Japanese Knotweed: Would you know one plant from another?

Would you know one plant from another? I certainly don’t: They all look green to me!

I have endless arguments in the Summer with my husband when I sort the flower boxes only to forget to water them – he quips that he has no idea how I can keep 3 children under 6 alive but not a few plants!

So I definitely have sympathy with home owners who may or may not know if they have Japanese Knotweed on their properties.

The problem however is that whether a home owner is aware or not, the impact on properties can be significant.

This is because it is believed that the plant’s deep roots mean it has the potential, if unmanaged to grow to 3-4 metres in 10 weeks and if found within 7 metres of a property, to cause major structural damage to them.

The removal of Japanese Knotweed from properties is now a legal requirement making the cost of its disposal expensive and time consuming. Eradicating it can cost well over £1,000 per square metre and, as a controlled waste, it can be expensive to dispose of the ‘contaminated’ topsoil. It can also take several years to eradicate.

There have been several cases reported in the media  of late on the difficulties caused by Japanese Knotweed as follows.

The principle that adjoining owners could be sued for encroachment of Japanese knotweed was established by the court of appeal in a 2018 case by Stephen Williams and Robin Waistell, who owned two adjoining bungalows in Maesteg, south Wales.

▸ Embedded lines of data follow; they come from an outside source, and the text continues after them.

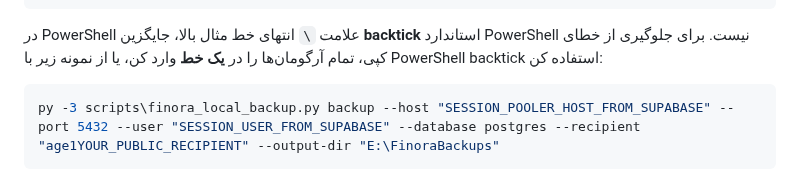
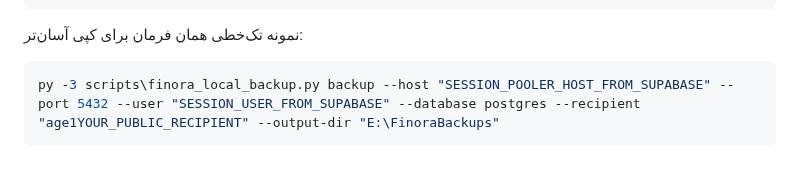
Before and after one commit to davoodmehraban89/Factor-easy, a Markdown page: docs/FINORA_OFFLINE_BACKUP_FA.md, the part around the change. GitHub-like rendering.

Commit message:
docs: correct PowerShell line continuation guidance

````diff
--- a/docs/FINORA_OFFLINE_BACKUP_FA.md
+++ b/docs/FINORA_OFFLINE_BACKUP_FA.md
@@ -40,7 +40,7 @@ py -3 scripts\finora_local_backup.py backup `
   --output-dir "E:\FinoraBackups"
 ```
 
-در PowerShell علامت `\` انتهای خط مثال بالا، جایگزین **backtick** استاندارد PowerShell نیست. برای جلوگیری از خطای کپی، تمام آرگومان‌ها را در **یک خط** وارد کن، یا از نمونه زیر با PowerShell backtick استفاده کن:
+نمونه تک‌خطی همان فرمان برای کپی آسان‌تر:
 
 ```powershell
 py -3 scripts\finora_local_backup.py backup --host "SESSION_POOLER_HOST_FROM_SUPABASE" --port 5432 --user "SESSION_USER_FROM_SUPABASE" --database postgres --recipient "age1YOUR_PUBLIC_RECIPIENT" --output-dir "E:\FinoraBackups"
````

They claimed successfully against Network Rail, which owned the land immediately behind their properties following complaints made to them about the encroaching Japanese Knotweed since 2013.

Since then, the court of appeal ruled that a homeowner could recover damages for the loss of value of their property from having had Japanese knotweed and the stigma caused by the same, even if it had been treated in a 2023 case by Marc Davies against Bridgend County Council.

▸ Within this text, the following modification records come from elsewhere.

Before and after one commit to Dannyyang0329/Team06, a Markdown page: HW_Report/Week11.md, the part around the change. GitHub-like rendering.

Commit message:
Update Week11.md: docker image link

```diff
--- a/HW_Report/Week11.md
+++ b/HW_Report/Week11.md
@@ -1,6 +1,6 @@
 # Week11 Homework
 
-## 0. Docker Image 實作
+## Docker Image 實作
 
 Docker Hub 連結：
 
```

More recently, the London Central County Court in the 2023 case of Downing v Henderson found that a seller could be liable for damages and legal costs for misrepresenting to the buyer whether there was Japanese knotweed at the property.

As a result of cases such as these, if there is Japanese Knotweed on your property or near it, then a mortgage lender may be unwilling to lend because of the significant issues Japanese Knotweed can cause for the use, enjoyment and value of the property and the potential for resale or remortgage in the future.

Here at Compton’s Solicitors we therefore strongly advise our clients as follows:

  1. to obtain an independent Japanese Knotweed survey prior to purchase especially if you have any concerns regarding the same.
  2. to fully disclose the existence of Japanese Knotweed if you are aware of its existence if selling a property. Often having an insurance backed Japanese Knotweed treatment plan can allay any fears a lender of buyer may have concerning the same.
  3. Not to tick the box on the property information form saying you have no Japanese Knotweed unless you have had a survey categorically confirming it is not on your property or within 7 metres of it. The safe way to proceed if you don’t know either way is to tick the “not known” box.

And finally … to remember to water the plants, whether we know what they are or not!

Susanna Levingstone - Senior Associate Solicitor Comptons Solicitors
About the Author
Susanna Levingstone, Solicitor, Residential Property

Specialises in: Property Conveyancing, Large Rural Estates, Lockout Agreements, Auctions, Options and Time-critical Contract Races, Attended Exchanges, Acting for First Time Buyers, Property Dealers & Developers, Cohabitation Agreements

If you would like to speak to someone regarding Japanese Knotweed, or require further information on any Residential Property matter, please contact Susanna Levingstone in the Residential Property department at Comptons Solicitors LLP. (sl@comptons.co.uk / 020 3830 6276).